But it's fun to watch critics embrace it. The paradigmatic positive review came from Kenneth Turan of The Los Angeles Times, who called the picture "a deeply felt, emotional love story that deals with the uncharted, mysterious ways of the human heart just as so many mainstream films have before it. The two lovers here just happen to be men." The "just happen" locution offended Daniel Mendelsohn, who collected several such statements in The New York Review of Books and argued they were an attempt to pretend there's nothing especially gay about the story. To me they sound more like liberal self-congratulation, an upgraded version of the fellow who makes a show of declaiming his color-blindness. ("They were men? Frankly, I never noticed.")

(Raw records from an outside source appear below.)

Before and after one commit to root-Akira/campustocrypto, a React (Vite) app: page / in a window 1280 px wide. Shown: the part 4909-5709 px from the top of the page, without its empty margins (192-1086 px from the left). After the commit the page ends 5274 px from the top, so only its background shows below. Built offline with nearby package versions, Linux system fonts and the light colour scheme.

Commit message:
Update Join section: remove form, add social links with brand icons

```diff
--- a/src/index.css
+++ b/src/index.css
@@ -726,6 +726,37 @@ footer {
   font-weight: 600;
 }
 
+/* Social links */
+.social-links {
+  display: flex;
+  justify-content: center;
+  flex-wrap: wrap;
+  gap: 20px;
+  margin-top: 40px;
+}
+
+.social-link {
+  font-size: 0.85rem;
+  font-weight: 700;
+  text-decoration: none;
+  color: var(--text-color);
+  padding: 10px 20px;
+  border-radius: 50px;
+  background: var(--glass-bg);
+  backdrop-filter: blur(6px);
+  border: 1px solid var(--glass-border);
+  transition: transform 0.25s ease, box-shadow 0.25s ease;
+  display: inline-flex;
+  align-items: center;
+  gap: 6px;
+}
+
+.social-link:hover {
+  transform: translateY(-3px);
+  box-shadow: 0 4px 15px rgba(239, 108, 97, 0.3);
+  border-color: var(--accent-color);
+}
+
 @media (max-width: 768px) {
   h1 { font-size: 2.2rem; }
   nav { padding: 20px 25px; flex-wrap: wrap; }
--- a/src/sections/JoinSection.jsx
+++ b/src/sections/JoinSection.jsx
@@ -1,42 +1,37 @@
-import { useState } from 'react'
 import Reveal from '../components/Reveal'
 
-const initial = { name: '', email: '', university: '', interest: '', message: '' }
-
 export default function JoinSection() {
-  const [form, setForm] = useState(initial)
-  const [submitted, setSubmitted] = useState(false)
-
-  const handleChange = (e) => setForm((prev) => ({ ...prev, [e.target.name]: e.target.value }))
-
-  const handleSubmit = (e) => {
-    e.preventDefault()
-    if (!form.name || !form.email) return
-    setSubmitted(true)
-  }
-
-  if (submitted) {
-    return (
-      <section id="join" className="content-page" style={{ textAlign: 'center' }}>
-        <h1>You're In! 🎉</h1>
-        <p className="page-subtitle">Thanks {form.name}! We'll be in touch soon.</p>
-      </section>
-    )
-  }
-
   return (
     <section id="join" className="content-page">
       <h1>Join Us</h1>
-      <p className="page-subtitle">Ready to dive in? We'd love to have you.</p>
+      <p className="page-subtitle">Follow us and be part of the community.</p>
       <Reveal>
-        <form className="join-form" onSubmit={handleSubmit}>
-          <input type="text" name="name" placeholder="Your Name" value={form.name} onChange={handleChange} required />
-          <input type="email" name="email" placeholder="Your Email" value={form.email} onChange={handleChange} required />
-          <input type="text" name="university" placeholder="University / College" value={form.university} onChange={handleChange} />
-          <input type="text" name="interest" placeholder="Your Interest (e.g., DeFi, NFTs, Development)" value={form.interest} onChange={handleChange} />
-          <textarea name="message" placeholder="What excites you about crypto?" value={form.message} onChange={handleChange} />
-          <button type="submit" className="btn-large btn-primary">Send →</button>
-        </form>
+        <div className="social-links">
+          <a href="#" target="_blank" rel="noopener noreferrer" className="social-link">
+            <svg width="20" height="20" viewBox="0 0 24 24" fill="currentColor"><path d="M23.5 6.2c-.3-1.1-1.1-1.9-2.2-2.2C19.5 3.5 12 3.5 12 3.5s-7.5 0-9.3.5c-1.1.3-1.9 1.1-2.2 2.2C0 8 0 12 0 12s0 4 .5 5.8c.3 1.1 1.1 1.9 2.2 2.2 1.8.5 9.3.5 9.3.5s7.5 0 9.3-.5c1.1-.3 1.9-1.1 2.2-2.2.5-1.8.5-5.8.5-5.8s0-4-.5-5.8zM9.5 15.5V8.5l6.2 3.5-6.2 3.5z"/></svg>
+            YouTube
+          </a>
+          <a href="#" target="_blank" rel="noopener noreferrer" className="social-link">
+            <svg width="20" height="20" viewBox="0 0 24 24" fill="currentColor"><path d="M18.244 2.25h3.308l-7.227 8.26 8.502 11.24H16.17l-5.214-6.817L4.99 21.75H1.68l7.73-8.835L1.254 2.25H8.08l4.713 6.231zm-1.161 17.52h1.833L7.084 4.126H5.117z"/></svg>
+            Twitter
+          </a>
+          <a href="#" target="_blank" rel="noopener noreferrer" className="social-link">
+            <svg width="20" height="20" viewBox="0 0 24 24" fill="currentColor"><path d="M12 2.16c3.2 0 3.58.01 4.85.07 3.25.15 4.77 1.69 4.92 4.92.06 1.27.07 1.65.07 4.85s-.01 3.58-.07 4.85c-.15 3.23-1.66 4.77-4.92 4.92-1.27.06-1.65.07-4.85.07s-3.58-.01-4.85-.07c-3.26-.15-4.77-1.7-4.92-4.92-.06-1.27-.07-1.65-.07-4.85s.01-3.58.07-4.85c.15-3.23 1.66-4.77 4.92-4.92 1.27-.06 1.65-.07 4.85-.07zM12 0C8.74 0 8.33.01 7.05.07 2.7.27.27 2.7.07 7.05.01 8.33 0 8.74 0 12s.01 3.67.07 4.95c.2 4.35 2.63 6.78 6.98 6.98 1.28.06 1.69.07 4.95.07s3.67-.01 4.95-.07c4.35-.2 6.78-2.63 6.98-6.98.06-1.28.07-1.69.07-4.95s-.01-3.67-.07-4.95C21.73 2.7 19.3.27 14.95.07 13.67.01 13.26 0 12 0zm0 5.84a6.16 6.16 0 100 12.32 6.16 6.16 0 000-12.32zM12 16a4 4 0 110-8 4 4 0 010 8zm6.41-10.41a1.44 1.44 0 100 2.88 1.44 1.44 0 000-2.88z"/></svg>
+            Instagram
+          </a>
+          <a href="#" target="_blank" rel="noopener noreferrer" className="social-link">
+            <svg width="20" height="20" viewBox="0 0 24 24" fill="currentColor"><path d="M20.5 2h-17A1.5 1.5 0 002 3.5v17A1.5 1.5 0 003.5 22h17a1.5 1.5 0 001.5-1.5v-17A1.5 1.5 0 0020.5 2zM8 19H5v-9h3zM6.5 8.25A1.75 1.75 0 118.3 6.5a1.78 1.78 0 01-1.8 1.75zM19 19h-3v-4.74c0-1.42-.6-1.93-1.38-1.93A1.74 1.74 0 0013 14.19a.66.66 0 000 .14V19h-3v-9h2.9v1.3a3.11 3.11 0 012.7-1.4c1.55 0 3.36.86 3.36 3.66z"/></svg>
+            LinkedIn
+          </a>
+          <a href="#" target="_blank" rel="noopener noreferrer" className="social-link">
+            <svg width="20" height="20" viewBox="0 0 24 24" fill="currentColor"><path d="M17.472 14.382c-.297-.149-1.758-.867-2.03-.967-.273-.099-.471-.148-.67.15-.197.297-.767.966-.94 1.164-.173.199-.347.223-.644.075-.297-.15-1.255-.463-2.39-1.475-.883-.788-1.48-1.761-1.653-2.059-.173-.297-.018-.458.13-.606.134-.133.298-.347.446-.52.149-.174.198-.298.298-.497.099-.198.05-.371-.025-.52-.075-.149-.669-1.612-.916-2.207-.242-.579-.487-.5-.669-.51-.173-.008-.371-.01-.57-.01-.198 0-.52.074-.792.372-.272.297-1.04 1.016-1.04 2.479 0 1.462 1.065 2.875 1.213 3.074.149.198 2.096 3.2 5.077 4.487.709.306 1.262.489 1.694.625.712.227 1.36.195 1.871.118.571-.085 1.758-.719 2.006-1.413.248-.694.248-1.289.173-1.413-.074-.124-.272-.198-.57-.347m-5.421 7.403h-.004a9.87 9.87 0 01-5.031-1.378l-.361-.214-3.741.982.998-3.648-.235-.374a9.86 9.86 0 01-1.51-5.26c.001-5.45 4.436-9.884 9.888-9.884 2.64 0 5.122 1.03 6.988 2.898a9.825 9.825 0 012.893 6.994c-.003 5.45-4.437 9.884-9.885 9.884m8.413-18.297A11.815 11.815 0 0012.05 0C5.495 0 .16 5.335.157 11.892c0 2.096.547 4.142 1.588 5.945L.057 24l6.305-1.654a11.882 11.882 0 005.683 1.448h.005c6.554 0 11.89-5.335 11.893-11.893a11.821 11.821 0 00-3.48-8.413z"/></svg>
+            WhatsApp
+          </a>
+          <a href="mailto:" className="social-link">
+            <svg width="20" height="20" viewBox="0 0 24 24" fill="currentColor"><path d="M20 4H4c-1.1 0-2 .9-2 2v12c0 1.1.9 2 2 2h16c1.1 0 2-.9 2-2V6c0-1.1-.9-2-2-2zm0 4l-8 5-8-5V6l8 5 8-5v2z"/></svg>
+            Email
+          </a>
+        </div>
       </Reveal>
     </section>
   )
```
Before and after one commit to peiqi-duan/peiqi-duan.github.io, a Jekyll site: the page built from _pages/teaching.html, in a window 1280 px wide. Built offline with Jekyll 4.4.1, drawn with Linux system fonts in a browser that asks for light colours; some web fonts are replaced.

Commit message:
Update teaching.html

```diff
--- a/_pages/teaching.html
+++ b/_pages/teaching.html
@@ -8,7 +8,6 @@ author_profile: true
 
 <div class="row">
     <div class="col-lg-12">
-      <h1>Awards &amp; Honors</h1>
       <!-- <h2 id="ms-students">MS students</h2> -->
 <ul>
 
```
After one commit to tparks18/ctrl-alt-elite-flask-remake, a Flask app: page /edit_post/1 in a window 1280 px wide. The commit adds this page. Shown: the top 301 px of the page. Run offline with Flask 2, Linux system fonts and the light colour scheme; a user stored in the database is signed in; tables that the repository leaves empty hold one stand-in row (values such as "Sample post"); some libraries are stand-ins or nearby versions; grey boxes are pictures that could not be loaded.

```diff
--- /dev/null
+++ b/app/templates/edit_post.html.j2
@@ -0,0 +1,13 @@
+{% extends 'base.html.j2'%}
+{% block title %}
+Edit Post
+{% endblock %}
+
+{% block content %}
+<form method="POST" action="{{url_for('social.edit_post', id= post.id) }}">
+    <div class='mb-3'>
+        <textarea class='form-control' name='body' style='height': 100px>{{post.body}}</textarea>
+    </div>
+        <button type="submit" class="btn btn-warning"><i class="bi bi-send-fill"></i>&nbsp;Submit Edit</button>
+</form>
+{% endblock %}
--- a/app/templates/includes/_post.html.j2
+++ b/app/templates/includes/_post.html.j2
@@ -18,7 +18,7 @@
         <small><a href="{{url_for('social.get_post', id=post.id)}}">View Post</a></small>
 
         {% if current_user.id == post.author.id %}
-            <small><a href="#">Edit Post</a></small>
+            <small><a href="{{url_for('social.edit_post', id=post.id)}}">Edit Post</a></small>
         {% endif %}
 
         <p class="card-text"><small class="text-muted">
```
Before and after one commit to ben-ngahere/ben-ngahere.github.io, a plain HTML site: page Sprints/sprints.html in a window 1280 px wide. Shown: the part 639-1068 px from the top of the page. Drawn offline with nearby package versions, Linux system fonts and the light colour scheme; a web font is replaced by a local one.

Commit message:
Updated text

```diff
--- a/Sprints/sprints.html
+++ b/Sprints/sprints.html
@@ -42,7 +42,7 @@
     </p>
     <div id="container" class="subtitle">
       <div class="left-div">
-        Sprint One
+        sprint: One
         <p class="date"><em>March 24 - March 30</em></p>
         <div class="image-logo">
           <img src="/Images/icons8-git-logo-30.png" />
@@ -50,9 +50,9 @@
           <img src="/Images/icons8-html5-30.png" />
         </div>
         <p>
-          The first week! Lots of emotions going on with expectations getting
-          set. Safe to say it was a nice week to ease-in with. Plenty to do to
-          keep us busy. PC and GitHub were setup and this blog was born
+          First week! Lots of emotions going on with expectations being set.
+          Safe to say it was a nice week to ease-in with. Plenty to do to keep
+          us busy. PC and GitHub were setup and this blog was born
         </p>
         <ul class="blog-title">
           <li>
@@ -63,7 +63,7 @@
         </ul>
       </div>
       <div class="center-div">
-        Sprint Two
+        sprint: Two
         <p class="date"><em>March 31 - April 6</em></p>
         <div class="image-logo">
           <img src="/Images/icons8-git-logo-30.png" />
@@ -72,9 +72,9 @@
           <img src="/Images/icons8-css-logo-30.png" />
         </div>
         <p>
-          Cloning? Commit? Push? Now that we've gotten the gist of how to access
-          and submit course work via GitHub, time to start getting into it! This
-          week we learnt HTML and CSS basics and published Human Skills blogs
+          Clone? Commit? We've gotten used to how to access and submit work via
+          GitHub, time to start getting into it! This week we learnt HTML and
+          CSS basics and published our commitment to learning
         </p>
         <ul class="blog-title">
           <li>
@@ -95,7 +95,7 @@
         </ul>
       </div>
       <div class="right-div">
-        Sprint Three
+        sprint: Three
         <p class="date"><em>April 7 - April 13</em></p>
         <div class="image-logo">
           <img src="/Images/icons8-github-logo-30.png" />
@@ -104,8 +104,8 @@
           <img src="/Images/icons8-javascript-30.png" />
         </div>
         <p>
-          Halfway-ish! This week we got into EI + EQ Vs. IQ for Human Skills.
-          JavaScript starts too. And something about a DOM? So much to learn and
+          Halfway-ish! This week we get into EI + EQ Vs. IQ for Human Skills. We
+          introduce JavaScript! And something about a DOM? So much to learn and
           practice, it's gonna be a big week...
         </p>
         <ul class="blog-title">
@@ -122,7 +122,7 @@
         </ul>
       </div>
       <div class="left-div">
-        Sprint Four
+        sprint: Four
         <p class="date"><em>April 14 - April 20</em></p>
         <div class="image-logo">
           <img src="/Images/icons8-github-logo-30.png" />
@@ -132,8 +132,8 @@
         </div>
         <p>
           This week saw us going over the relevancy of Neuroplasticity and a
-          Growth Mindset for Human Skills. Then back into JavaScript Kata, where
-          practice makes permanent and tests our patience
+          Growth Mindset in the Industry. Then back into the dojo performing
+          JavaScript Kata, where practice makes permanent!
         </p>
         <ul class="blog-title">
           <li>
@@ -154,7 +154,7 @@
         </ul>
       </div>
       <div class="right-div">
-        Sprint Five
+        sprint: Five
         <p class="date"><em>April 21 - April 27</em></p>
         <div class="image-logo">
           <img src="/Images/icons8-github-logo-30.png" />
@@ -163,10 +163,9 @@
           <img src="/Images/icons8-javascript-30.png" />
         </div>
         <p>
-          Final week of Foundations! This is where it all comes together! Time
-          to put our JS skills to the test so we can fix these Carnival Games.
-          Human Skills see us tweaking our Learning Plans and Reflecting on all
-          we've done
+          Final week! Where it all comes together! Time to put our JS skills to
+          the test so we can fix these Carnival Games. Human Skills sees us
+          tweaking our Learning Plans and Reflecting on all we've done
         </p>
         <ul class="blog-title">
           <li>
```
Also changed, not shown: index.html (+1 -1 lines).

But there's another possibility. What if the movie really is striking a universal chord? What if heterosexual audiences are projecting themselves onto these sheepherders the same way gay audiences once projected themselves onto Rock Hudson and Jane Wyman? That would make for some gloriously complicated sexual politics. But it isn't the sort of thing to stress if you want to win an Oscar. The Academy prefers its politics predigested.